Sara has been sober for 60 days. She is happy to be clean, but sometimes still feels empty inside. She’s lonely without her party friends and feels judged by her spouse and other family members. She wants her husband to love her like he used to, before she hurt him, lied to him, and put their marriage in danger.
Carl knows he loves Sara, and more than anything he wants things to be like they were before. Carl wants to return to the times when he felt equally important in the marriage, and not like a second fiddle to her counselor, treatment program, recovery group, and all the meetings. He worries constantly about what will happen if Sara relapses.
Are you a committed couple that’s fighting for your marriage after one or both of you has had a substance abuse problem? We understand the difficult days ahead of you, and we know the mixed feelings that go into this very tough but defining period of your lives. We are here to help.
An Unexpected Situation
When you’re in the midst of substance abuse, deciding to seek treatment—and actually going through the treatment—may seem all-encompassing. But once you initially become clean, new questions may arise.
As a recovering alcoholic or user you may be asking yourself:
- Will my spouse ever really trust me again?
- Am I giving up on my social life in order to stay clean and sober?
- How much more therapy can I handle?
- Will we ever regain our intimacy?
- How much do my family and friends have to know about our situation?
- How can I ever make up for what I’ve put the family through?
As a supportive partner of someone recovering from substance abuse disorder, you may be asking yourself those same questions and more; why does the recovering party get all of the credit? Doesn’t anyone know how hard I have worked to keep this family together? The simple answer is no, they have no idea what has been going on, let alone what you have been feeling.
Thriveworks Charlotte counselors will work with you to identify tools and techniques that will help you heal and grow. We discuss processing resentments and re-opening the lines of true communication. This will allow you to help explain these feelings to your partner and the things they missed when they were absent from your life.
At Thriveworks Charlotte, we know firsthand what it takes to make a marriage work while recovering from substance use. We have faced all the same obstacles you are facing and we’ve learned to overcome them all. It is hard work. Don’t let anyone tell you it’s not. But it’s worth it. We can teach you about re-establishing intimacy, actually regaining the trust of your spouse, and help you with strategies to prevent relapses. Within this, you will find peace in yourself. As you begin to feel peaceful, those around you will be at peace as well.
What Will Couple’s Substance Abuse Counseling Be Like?
In traditional couple’s counseling, the couple comes to therapy together and discusses their current situation with the therapist. If they’re having disagreements over finances, the therapist will help them determine what their priorities are and how to discuss those effectively. If they’re having trouble communicating, they will be taught new techniques for effective communication. Much the same goes on during couple’s substance abuse counseling.
In couple’s substance abuse counseling, the couple will also be seen together. The therapist will ask each person to be open about what they’re feeling and experiencing. It’s likely that there are many painful feelings preventing intimacy, particularly feelings of hurt and distrust. But, with the help of talk therapy and a commitment to the relationship, those feelings can be faced and worked through.

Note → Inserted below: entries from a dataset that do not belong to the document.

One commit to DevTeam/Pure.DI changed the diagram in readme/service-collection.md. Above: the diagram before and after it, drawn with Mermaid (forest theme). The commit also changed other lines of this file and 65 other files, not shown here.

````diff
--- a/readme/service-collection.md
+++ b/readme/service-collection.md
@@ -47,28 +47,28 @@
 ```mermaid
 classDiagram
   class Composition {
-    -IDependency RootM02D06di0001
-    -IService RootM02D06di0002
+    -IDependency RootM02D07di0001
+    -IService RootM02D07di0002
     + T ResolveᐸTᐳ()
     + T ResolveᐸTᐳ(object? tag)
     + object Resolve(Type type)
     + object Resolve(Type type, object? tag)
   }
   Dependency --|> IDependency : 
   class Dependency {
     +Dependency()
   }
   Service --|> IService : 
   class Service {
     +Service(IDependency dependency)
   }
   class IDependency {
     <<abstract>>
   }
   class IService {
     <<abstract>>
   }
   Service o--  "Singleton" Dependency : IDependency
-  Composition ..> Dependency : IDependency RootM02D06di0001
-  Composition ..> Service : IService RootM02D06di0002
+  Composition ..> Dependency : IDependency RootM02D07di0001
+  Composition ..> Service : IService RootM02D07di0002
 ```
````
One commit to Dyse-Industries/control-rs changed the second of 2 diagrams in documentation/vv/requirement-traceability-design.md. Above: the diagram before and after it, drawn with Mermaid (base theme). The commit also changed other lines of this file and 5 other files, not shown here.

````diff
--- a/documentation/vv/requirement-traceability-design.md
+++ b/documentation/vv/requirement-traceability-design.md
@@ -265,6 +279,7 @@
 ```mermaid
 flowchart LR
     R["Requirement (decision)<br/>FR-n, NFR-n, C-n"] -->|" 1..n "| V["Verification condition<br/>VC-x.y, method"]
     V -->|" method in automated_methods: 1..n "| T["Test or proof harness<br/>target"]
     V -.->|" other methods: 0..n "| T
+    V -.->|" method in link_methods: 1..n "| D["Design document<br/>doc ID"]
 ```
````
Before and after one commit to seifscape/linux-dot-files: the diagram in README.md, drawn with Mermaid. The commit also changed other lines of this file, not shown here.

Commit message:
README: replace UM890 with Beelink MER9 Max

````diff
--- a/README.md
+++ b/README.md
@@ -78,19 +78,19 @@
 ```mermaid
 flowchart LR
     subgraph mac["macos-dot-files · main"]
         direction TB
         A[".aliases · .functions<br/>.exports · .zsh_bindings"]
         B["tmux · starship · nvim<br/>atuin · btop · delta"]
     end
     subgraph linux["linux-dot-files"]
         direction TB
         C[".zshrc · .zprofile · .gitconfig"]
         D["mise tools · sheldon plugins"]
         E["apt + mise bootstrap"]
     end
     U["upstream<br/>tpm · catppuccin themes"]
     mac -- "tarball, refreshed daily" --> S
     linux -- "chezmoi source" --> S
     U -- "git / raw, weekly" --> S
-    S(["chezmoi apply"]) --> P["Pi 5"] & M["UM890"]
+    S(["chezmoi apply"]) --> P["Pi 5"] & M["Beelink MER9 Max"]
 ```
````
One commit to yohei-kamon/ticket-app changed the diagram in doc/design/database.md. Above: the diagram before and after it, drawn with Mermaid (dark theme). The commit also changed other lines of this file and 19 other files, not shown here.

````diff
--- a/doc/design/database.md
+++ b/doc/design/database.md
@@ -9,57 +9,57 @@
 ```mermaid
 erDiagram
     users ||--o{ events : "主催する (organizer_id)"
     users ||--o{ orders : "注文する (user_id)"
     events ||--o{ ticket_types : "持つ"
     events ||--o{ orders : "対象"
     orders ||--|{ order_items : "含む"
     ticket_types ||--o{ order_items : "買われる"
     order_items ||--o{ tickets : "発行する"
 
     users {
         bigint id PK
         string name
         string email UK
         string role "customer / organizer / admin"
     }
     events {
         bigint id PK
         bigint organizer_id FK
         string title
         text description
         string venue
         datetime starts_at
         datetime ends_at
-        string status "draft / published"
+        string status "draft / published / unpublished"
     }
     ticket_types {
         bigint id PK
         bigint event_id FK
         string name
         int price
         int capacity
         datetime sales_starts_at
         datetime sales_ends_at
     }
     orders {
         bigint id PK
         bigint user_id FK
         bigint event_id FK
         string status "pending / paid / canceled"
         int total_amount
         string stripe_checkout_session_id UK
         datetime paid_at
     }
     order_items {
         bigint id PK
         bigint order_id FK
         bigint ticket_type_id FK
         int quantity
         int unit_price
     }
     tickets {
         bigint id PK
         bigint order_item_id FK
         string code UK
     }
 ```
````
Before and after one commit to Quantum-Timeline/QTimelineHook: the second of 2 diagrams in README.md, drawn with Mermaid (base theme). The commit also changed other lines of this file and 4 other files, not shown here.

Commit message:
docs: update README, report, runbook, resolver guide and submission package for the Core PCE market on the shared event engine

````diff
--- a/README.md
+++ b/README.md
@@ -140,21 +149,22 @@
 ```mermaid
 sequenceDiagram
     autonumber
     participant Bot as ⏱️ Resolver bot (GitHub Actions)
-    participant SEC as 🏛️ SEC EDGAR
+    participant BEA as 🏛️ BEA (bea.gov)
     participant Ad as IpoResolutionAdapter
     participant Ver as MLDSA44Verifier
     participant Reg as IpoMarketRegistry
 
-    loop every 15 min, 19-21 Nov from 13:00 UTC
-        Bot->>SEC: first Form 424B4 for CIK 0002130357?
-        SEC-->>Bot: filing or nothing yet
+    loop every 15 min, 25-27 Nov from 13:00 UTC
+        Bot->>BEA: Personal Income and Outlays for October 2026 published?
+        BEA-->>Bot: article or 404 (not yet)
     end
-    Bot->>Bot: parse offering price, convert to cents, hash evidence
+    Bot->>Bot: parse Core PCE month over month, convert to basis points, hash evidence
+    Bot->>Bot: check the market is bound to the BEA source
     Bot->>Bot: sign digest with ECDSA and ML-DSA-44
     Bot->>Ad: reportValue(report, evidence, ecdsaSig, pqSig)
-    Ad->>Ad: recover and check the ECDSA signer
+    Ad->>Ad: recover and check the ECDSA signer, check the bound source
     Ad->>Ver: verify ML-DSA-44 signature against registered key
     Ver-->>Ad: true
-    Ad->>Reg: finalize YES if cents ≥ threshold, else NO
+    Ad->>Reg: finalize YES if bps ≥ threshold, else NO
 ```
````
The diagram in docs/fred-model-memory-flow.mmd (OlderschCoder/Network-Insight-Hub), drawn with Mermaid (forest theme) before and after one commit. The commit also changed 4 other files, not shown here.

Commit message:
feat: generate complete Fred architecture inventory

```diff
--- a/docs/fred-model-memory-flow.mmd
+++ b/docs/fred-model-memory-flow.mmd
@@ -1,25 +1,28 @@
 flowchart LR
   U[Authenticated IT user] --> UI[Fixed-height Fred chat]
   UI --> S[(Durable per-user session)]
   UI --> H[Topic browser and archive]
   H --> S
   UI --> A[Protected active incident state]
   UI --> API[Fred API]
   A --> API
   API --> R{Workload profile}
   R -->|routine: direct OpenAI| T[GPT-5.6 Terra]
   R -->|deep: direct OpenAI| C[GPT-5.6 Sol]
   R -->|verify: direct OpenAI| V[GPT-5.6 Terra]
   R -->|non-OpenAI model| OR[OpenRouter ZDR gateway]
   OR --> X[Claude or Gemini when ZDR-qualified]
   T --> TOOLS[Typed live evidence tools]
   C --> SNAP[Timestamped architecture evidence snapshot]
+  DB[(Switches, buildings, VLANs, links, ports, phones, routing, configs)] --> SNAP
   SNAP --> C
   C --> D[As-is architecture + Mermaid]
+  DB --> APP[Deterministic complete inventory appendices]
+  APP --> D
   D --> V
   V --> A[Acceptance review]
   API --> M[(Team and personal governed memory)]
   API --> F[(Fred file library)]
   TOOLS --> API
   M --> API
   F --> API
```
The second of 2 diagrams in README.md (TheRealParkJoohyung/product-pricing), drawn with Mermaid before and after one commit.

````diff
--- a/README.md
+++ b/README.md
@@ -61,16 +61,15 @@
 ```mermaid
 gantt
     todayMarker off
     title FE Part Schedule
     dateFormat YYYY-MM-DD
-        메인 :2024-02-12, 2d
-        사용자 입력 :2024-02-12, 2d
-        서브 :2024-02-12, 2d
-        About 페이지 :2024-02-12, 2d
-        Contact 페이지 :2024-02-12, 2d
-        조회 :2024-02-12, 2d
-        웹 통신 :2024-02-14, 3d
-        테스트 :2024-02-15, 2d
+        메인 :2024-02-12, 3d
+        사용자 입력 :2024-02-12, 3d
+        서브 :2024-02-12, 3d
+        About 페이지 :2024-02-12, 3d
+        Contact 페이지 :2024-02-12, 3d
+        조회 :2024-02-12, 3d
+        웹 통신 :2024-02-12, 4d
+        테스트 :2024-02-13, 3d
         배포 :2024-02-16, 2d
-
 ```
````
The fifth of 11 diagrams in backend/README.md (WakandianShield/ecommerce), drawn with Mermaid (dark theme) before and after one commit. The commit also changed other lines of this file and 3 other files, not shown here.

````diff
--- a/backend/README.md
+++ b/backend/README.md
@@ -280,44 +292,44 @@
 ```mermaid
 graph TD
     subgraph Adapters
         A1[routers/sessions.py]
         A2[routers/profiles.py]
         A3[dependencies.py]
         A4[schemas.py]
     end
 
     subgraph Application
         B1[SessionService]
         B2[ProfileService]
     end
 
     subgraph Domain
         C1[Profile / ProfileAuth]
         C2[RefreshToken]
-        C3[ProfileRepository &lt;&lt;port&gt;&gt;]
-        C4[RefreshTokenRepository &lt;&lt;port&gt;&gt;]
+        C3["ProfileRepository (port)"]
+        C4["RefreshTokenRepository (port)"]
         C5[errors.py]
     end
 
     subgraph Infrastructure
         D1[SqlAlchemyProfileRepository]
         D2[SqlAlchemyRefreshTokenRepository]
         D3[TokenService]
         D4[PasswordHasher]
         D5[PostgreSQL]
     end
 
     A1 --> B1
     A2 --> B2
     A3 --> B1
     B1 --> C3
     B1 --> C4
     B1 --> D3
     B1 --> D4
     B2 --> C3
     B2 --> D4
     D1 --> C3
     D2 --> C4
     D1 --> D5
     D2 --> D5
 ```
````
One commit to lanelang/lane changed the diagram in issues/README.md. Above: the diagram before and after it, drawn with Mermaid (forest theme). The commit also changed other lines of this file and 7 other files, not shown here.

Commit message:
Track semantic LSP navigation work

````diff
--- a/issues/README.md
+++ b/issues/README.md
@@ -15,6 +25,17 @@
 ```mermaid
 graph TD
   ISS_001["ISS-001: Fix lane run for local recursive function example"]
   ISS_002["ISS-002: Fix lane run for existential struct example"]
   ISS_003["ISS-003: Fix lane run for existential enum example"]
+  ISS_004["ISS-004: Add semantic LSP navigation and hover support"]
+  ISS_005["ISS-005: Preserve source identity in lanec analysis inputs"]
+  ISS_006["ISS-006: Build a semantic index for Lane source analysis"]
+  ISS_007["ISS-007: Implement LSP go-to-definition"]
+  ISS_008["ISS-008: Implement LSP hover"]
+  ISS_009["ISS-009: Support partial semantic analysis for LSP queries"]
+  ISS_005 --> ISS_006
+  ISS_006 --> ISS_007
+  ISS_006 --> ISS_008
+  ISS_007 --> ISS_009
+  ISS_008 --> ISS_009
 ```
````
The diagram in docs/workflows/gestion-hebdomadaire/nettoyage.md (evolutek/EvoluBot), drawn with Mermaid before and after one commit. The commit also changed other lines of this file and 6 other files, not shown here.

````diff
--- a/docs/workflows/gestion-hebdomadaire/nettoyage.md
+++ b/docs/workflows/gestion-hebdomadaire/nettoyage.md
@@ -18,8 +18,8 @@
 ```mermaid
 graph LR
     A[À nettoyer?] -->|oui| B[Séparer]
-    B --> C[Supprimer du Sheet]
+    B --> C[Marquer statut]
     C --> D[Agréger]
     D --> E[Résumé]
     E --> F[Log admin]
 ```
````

Thriveworks Charlotte counselors know how difficult it is to ask for help—two of our counselors are a married couple whose relationship survived substance abuse. They know directly the impact that substance abuse can have on a relationship, and their goal is to help others address and overcome the pain of that impact.
The Importance of Couple’s Treatment
Studies indicate that when one or both partners in a relationship are in recovery, it’s important to seek couple’s therapy (American Association for Marriage and Family Therapy). Couple’s therapy actually increases the success rates of long term recovery, in part because the relationship becomes stronger and happier. If a relationship becomes toxic, it can create stress that drives the recovering partner back to abuse.
If you or your partner are in recovery, give us a call. A few sessions with a counselor may be just what each of you need to rebuild the bonds that have been tested by substance abuse.
Couple’s Substance Abuse Counselors in Charlotte
Kim and Matt Matone have been married for 23 years, in a relationship that has survived substance abuse. After many dark and hard days, they were able to successfully rebuild their relationship. Now, they are reaching out to others on the same path. Along with their team of counselors at Thriveworks Charlotte, they now work together to help other committed and supportive couples who wish to overcome these obstacles. They have the tools to help each of you get through the fear and anger that plague you.
We do not have a waiting list, so we can usually see you within 24 hours. It’s time to address the problems that are keeping your marriage from moving forward, and make it Thrive. We are here to help.
American Association for Marriage and Family Therapy. “Substance Abuse and Intimate Relationships.” Aamft.org